The Future of Biomarkers in Advanced Prostate Cancer - Mark Rubin
September 26, 2019
Mark A. Rubin, MD, Professor, Principal Investigator, and Director Department for BioMedical Research (DBMR), University of Bern, Switzerland. Dr. Rubin is a recognized world leader in the area of prostate cancer genomics and pathology. He is a board-certified pathologist with expertise in prostate cancer pathology and the translation of novel findings to clinical investigations. As a laboratory-based researcher, He has more than 15 years experience in biomarker discovery and characterization. He is currently Co-PI with Dr. Arul M. Chinnaiyan (University of Michigan) of a Biomarker Discovery Laboratory of the EDRN, and works closely on whole genome and exome sequencing of prostate cancer. In his role as a scientific leader at Weill Cornell Medicine, he is the Founding Director of the recently established Englander Institute for Precision Medicine.

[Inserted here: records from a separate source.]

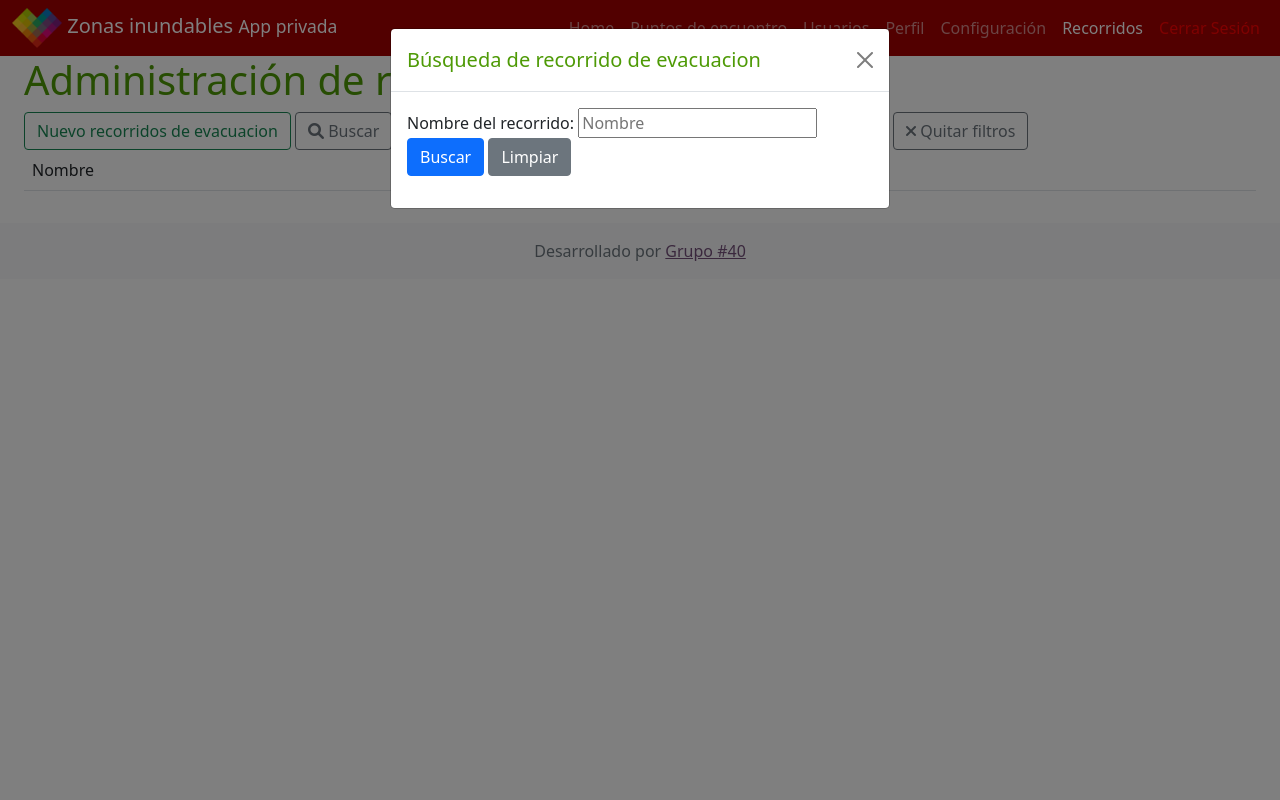
After one commit to lautarocurotto/ProyectoDeSoftware2021, a Flask app: page /recorridos in a window 1280 px wide, after a click on "Buscar". The commit adds this page. Run offline with Flask 2, Linux system fonts and the light colour scheme; the visitor is signed in with stand-in values (Sample User, id 1); data comes from the database, SQL or seed files in the repository; data that the repository does not hold is empty; some libraries are stand-ins or nearby versions.

Commit message:
hice crud de recorridos de evacuacion falta agregarle el mapa, tiene los filtros y busquedas funcionando

```diff
--- a/app/resources/recorrido.py
+++ b/app/resources/recorrido.py
@@ -38,6 +38,7 @@ def create():
     mensaje=ValidarForm(params)
     if mensaje.validate()==False:
         print("Hay algo mal en el formulario")
+
     else:
         print("Los campos estan validados")
         cant_puntos=Recorrido.existe_recorrido(params["nombre"])
@@ -67,7 +68,7 @@ def update(id):
             return render_template("puntos/update.html", recorrido_to_update=recorrido_to_update)
         else:
             print("Los campos estan validados")
-            cant_puntos=Recorrido.existe_punto(params["nombre"],id,True)
+            cant_puntos=Recorrido.existe_recorrido(params["nombre"],id,True)
             if (cant_puntos==0):
                 recorrido_to_update.nombre=params["nombre"]
                 recorrido_to_update.descripcion=params["descripcion"]
@@ -110,4 +111,4 @@ def show(id):
        abort(401)
     r=Recorrido.query.get_or_404(id)
 
-    return render_template("puntos/show.html", recorrido=r)
+    return render_template("recorridos/show.html", recorrido=r)
--- a/app/resources/usuario.py
+++ b/app/resources/usuario.py
@@ -149,7 +149,7 @@ def delete(id):
     else:
         esAdministrador=usuario_tiene_rol.find_by_id(id)
         if(esAdministrador!=0):
-            mensaje="no se puede eliminar a un usuario administrador"
+            mensaje="No se puede eliminar a un usuario administrador"
         else:
             usuario_to_delete.activo=0
             db.session.commit()
--- a/app/templates/navbar.html
+++ b/app/templates/navbar.html
@@ -34,6 +34,11 @@
                         <a class="nav-link {{'active' if request.endpoint == 'configuracion'}}" href="{{url_for('configuracion')}}">Configuración</a>
                     </li>
                     {% endif %}
+                    {% if tiene_permiso(session["id"],"recorrido_index") %}
+                    <li class="nav-item">
+                        <a class="nav-link {{'active' if request.endpoint == 'recorridos_index'}}" href="{{url_for('recorridos_index')}}">Recorridos</a>
+                    </li>
+                    {% endif %}
                     <li class="nav-item">
                         <a class="nav-link" href="{{url_for('auth_logout')}}" style="color: red;">Cerrar Sesión</a>
                     </li>
--- /dev/null
+++ b/app/templates/recorridos/recorridos.html
@@ -0,0 +1,139 @@
+<!--
+Esta seria la página de administracion CRUD de los recorridos de evacuacion de la app privada
+
+-->
+
+{% extends "layout.html"%}
+{% block title %}Recorridos de evacuacion{% endblock %}
+{% block head %}
+    {{super()}}
+{% endblock %}
+{% block content %}
+
+
+<div class="container-fluid">
+    <h1>Administración de recorridos de evacuacion</h1>
+    <button type="button" class="btn btn-outline-success" data-bs-toggle="modal" data-bs-target="#new-pto-modal">Nuevo recorridos de evacuacion</button>
+
+    <button type="button" class="btn btn-outline-secondary" data-bs-toggle="modal" data-bs-target="#search-modal"><i class="fas fa-search"></i> Buscar</button>
+
+    <a class="btn btn-outline-primary {{'active' if request.args.get('statusF') == 'publicado'}}" href="{{url_for('recorridos_index', statusF='publicado')}}{% for getparam in request.args %}{{'&' + getparam + '=' + request.args.get(getparam) if getparam != 'statusF'}}{% endfor %}"><i class="fas fa-user-check"></i> Mostrar sólo publicados</a>
+
+    <a class="btn btn-outline-primary {{'active' if request.args.get('statusF') == 'despublicado'}}" href="{{url_for('recorridos_index',statusF='despublicado')}}{% for getparam in request.args %}{{'&' + getparam + '=' + request.args.get(getparam) if getparam != 'statusF'}}{% endfor %}"><i class="fas fa-user-check"></i> Mostrar sólo despublicados</a>
+
+    <a class="btn btn-outline-secondary" href="{{url_for('recorridos_index')}}"><i class="fas fa-times"></i> Quitar filtros</a>
+
+    <table class="table">
+        <thead>
+            <tr>
+                <td>Nombre</td>
+                <td>Estado</td>
+                <td>Descripcion</td>
+                <td></td>
+            </tr>
+        </thead>
+        <tbody>
+            {%for recorrido in paginator.get_page() %}
+            <tr>
+                <td>{{recorrido.nombre}}</td>
+                <td>{{recorrido.estado}}</td>
+                <td>{{recorrido.descripcion}}</td>
+                <td>
+                    <a class="btn btn-outline-secondary" href="/recorridos/update/{{recorrido.id}}">Editar</a>
+                    {% if tiene_permiso(session["id"],"recorrido_destroy") %}
+                    <a class="btn btn-outline-danger" href="/recorridos/delete/{{recorrido.id}}">Borrar</a>
+                    {% endif %}
+                    <a class="btn btn-outline-secondary" href="/recorridos/show/{{recorrido.id}}">Ver</a>
+                </td>
+            </tr>
+            {% endfor %}
+        </tbody>
+    </table>
+    <nav aria-label="Puntos navigation pages">
+        <ul class="pagination">
+            {% if(not paginator.prev_page() < 0)%}
+                <li class="page-item"><a class="page-link" href="{{url_for('recorridos_index', page=paginator.prev_page())}}{% for getparam in request.args %}{{'&' + getparam + '=' + request.args.get(getparam) if getparam != 'page'}}{% endfor %}">Anterior</a></li>
+            {% endif %}
+            {% if paginator.has_next_page() %}
+                <li class="page-item"><a class="page-link" href="{{url_for('recorridos_index', page=paginator.next_page())}}{% for getparam in request.args %}{{'&' + getparam + '=' + request.args.get(getparam) if getparam != 'page'}}{% endfor %}">Siguiente</a></li>
+            {% endif %}
+        </ul>
+    </nav>
+</div>
+
+<!-- modal de busqueda por nombre -->
+<div class="modal fade" id="search-modal" tabindex="-1" aria-labelledby="search-modalLabel" aria-hidden="true">
+    <div class="modal-dialog">
+      <div class="modal-content">
+        <div class="modal-header">
+          <h5 class="modal-title" id="search-modalLabel">Búsqueda de recorrido de evacuacion</h5>
+          <button type="button" class="btn-close" data-bs-dismiss="modal" aria-label="Close"></button>
+        </div>
+        <div class="modal-body">
+            <div class="mb-3">
+                <form action="{{url_for('recorridos_index')}}">
+                    <label for="nombreF">Nombre del recorrido: </label>
+                    <input type="text" name="nombreF" placeholder="Nombre" required >
+                    <input class="btn btn-primary" type="submit" value="Buscar">
+                    <button class="btn btn-secondary" type="reset">Limpiar</button>
+                </form>
+            </div>
+        </div>
+      </div>
+    </div>
+</div>
+
+
+<!-- modal de nuevo punto  -->
+<div class="modal fade" id="new-pto-modal" tabindex="-1" aria-labelledby="new-pto-modalLabel" aria-hidden="true">
+    <div class="modal-dialog">
+      <div class="modal-content">
+        <div class="modal-header">
+          <h5 class="modal-title" id="new-pto-modalLabel">Nuevo recorrido de evacuacion</h5>
+          <button type="button" class="btn-close" data-bs-dismiss="modal" aria-label="Close"></button>
+        </div>
+        <div class="modal-body">
+            <form action="{{ url_for('recorridos_create') }}" method="POST">
+                <div class="mb-3">
+                    <label for="nombre">
+                        <input class="form-control" required type="text" name="nombre" placeholder="Nombre" >
+                    </label>
+                </div>
+                <div class="mb-3">
+                    <label for="descripcion">
+                        <input class="form-control" required type="text" name="descripcion"  placeholder="Descripcion" >
+                    </label>
+                </div>
+                <div class="mb-3">
+                    <label for="lat">
+                        <input class="form-control" required type="text" name="lat" placeholder="Lat" >
+                    </label>
+                </div>
+                <div class="mb-3">
+                    <label for="lng">
+                        <input class="form-control" type="text" name="lng" required placeholder="Lng" >
+                    </label>
+                </div>
+
+                <div class="mb-3">
+                    <label for="status">
+                        <select class="form-control" required name="status" id="status" >
+                            <option value="publicado">publicado</option>
+                            <option value="despublicado">despublicado</option>
+                        </select>
+                    </label>
+                </div>
+
+                <div class="mb-3">
+                    <input class="btn btn-success" type="submit" value="Crear recorrido de evacuacion">
+                    <button class="btn btn-secondary" type="reset">Limpiar</button>
+                </div>
+            </form>
+        </div>
+      </div>
+    </div>
+</div>
+
+
+
+{% endblock %}
--- a/app/validadores/validadorRecorridos.py
+++ b/app/validadores/validadorRecorridos.py
@@ -6,8 +6,8 @@ class ValidarForm(Form):
         validators.Required(message= 'El nombre es requerido'),
         validators.Length(min=1, max=255,message="La longitud debe ser entre 1 y 255 caracteres")
     ])
-    direccion=StringField('direccion', [
-        validators.Required(message= 'La direccion es requerida'),
+    descripcion=StringField('descripcion', [
+        validators.Required(message= 'La descripcion es requerida'),
         validators.Length(min=1, max=255,message="La longitud debe ser entre 1 y 255 caracteres")
     ])
     lat=StringField('lat', [
```
Also changed, not shown: app/templates/recorridos/show.html (added, +44 -0 lines), app/templates/recorridos/update.html (added, +63 -0 lines).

Charles J. Ryan, MD, The B.J. Kennedy Chair in Clinical Medical Oncology at the University of Minnesota and Director of the Division of Hematology, Oncology, and Transplantation.
Charles Ryan: Hello from APCCC 2019. I'm delighted to be joined by Professor Mark Rubin, who is Professor and Director of the Department for Biomedical Research at the University of Bern, not far from here, here in Switzerland. Thank you for joining us and we're going to talk about biomarkers today, and you have a presentation, and tell us what you're going to cover.
Mark Rubin: Well, I'm going to talk about the future of biomarkers in advanced prostate cancer. We've heard some great talks at this meeting about some of the struggles with developing predictive biomarkers, and that is biomarkers that predict therapy response. And so the problem is that they haven't been reproducible. And so I think the challenge in thinking about in the future, how do we improve that?
Charles Ryan: So are we moving to an era where we're looking towards liquid biomarkers, liquid genetic biomarkers so to speak, cell-free DNA, things like that? Is that where the pathology world is going in prostate cancer?
Mark Rubin: Well, I think I'm going to highlight three areas. I think that is absolutely one area, so the idea that because of prostate cancer heterogeneity, I think it's important that we try to capture all the information from the tumor and using liquid biopsies is one way for pathologists looking at specimens. We may need to also look at the microenvironment and this may help understand why patients may or may not respond to immunotherapy. But the third part that I'm going to talk about is I think we also need to start getting pathologists more involved in this activity. I think that pathologists have not traditionally been involved in evaluating samples from patients with advanced cancer, particularly prostate cancer.
Charles Ryan: Yeah. I mean there are a few instances where I have seen, my local pathologist has given me the standard report, the Gleason Score, et cetera, but I learn so much more from the tumor when I get it sequenced, for example, and the local pathologist isn't really involved in that process and isn't necessarily, even in their report, recommending that, for example.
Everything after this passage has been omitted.